WHAT YOU WILL DO: Copy out every line of the data that has the word "lines" somewhere in it.

RECORDS PROVIDED:
+++++

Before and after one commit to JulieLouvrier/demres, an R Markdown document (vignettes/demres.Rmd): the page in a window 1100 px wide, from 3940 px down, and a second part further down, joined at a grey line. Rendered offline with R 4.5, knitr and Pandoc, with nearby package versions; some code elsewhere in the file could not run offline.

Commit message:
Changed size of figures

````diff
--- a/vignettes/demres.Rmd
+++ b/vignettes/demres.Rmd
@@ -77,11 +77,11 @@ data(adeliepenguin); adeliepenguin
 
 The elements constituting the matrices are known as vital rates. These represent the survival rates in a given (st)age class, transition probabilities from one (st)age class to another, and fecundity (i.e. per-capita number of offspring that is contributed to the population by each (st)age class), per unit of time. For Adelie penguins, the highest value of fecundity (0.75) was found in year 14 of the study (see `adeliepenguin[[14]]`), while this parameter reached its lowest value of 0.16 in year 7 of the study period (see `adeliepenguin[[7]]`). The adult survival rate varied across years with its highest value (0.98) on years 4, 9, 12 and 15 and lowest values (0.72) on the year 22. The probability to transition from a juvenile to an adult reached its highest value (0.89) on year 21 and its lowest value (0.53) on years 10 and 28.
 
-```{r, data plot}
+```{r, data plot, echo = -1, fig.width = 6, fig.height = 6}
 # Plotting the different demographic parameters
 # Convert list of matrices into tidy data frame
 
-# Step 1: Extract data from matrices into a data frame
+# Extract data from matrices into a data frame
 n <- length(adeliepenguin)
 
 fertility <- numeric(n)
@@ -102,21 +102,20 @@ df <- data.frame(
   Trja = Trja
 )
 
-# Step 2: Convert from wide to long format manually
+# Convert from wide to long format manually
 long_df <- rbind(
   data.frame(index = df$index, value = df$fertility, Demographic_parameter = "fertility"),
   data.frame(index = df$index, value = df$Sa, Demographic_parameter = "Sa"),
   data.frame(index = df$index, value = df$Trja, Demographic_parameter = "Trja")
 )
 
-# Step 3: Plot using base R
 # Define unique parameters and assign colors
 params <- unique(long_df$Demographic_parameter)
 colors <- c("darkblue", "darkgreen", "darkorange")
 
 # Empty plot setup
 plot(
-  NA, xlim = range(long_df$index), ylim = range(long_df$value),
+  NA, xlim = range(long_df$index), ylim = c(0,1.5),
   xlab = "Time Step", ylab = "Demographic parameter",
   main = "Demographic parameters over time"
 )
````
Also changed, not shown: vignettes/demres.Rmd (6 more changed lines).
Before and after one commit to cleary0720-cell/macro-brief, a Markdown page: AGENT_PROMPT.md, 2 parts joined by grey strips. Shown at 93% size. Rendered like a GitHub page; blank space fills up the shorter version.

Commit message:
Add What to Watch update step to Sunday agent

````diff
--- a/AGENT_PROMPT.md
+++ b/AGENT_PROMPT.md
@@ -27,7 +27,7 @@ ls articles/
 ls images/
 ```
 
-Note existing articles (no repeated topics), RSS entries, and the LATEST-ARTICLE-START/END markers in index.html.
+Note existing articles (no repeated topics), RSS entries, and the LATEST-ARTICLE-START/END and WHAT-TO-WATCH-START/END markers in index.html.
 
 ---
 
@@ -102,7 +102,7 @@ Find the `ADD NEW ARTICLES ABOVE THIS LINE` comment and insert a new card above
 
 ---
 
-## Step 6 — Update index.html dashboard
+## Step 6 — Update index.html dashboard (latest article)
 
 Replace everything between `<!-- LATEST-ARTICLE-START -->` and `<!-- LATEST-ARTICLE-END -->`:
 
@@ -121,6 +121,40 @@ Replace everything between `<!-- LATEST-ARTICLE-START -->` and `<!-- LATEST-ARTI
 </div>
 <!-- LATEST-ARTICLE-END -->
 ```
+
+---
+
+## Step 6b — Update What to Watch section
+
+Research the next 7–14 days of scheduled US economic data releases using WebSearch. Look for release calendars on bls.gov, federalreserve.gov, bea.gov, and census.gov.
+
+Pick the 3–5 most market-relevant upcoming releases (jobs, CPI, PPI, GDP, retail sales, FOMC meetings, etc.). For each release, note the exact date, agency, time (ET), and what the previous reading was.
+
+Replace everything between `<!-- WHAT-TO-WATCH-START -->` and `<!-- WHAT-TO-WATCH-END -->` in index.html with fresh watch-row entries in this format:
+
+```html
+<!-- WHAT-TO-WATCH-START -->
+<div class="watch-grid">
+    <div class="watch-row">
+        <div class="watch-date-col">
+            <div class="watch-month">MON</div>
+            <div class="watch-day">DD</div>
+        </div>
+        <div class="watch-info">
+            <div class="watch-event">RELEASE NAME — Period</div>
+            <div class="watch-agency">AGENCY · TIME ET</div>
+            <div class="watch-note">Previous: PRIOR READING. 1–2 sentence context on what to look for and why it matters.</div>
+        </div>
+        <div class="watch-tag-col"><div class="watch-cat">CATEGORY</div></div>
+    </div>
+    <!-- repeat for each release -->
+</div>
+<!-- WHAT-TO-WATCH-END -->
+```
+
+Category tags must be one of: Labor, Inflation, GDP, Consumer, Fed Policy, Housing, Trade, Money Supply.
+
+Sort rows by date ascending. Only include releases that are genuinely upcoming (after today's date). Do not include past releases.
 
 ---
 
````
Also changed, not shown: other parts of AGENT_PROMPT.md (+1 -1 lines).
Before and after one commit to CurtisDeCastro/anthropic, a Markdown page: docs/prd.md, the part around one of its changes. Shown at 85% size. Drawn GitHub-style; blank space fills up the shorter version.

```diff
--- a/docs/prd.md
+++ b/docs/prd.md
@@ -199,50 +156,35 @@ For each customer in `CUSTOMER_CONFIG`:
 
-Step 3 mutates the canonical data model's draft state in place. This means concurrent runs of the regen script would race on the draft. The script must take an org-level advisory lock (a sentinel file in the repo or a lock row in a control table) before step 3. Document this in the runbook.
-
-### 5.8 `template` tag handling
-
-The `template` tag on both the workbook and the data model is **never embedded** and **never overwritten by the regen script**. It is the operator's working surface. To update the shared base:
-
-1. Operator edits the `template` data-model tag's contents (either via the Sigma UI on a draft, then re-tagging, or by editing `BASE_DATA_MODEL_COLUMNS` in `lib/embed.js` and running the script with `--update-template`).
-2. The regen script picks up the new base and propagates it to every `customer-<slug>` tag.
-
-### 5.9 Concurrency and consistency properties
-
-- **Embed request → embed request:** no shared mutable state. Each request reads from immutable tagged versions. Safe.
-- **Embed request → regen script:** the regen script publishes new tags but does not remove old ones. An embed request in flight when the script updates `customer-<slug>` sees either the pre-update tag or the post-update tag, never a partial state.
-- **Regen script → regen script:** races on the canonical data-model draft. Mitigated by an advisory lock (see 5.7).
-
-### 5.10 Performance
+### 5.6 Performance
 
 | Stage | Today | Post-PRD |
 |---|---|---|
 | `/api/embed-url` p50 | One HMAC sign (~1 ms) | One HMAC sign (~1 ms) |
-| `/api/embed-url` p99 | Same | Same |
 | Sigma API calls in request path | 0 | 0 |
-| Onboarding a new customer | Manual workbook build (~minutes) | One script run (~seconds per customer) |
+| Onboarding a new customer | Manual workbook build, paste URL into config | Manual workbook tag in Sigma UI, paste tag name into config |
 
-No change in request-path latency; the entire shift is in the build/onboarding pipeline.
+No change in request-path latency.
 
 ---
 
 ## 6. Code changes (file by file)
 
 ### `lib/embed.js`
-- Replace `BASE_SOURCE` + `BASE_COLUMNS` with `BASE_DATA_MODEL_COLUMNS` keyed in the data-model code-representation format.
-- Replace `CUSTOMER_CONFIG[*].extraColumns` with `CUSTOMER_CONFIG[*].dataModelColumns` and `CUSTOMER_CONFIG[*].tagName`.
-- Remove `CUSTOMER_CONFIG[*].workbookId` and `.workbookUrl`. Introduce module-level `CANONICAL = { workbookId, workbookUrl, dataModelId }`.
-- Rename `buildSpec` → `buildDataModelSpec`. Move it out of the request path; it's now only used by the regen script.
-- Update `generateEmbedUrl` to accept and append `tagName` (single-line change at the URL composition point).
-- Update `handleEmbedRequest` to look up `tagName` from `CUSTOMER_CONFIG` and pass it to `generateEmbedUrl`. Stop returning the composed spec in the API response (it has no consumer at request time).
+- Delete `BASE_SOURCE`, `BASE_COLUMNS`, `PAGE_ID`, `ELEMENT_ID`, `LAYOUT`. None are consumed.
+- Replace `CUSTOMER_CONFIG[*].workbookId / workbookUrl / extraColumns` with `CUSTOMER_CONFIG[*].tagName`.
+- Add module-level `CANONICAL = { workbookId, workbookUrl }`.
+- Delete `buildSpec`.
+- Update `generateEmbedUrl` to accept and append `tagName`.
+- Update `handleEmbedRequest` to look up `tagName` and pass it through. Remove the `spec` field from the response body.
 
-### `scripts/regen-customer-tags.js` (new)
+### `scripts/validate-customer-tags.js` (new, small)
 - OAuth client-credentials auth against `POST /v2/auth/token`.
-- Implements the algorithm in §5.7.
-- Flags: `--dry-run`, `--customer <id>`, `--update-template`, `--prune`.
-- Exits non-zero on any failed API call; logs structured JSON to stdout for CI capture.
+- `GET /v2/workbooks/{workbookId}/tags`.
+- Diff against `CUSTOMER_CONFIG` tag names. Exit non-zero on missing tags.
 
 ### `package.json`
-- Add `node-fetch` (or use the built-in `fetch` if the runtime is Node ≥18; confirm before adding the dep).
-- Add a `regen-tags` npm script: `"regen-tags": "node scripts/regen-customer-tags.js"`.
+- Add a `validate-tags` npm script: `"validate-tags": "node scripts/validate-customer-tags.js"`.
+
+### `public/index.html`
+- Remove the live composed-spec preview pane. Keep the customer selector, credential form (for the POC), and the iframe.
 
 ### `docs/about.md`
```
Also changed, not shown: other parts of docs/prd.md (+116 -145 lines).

+++++

WRITTEN RESPONSE:
Also changed, not shown: vignettes/demres.Rmd (6 more changed lines).
Also changed, not shown: other parts of AGENT_PROMPT.md (+1 -1 lines).
Also changed, not shown: other parts of docs/prd.md (+116 -145 lines).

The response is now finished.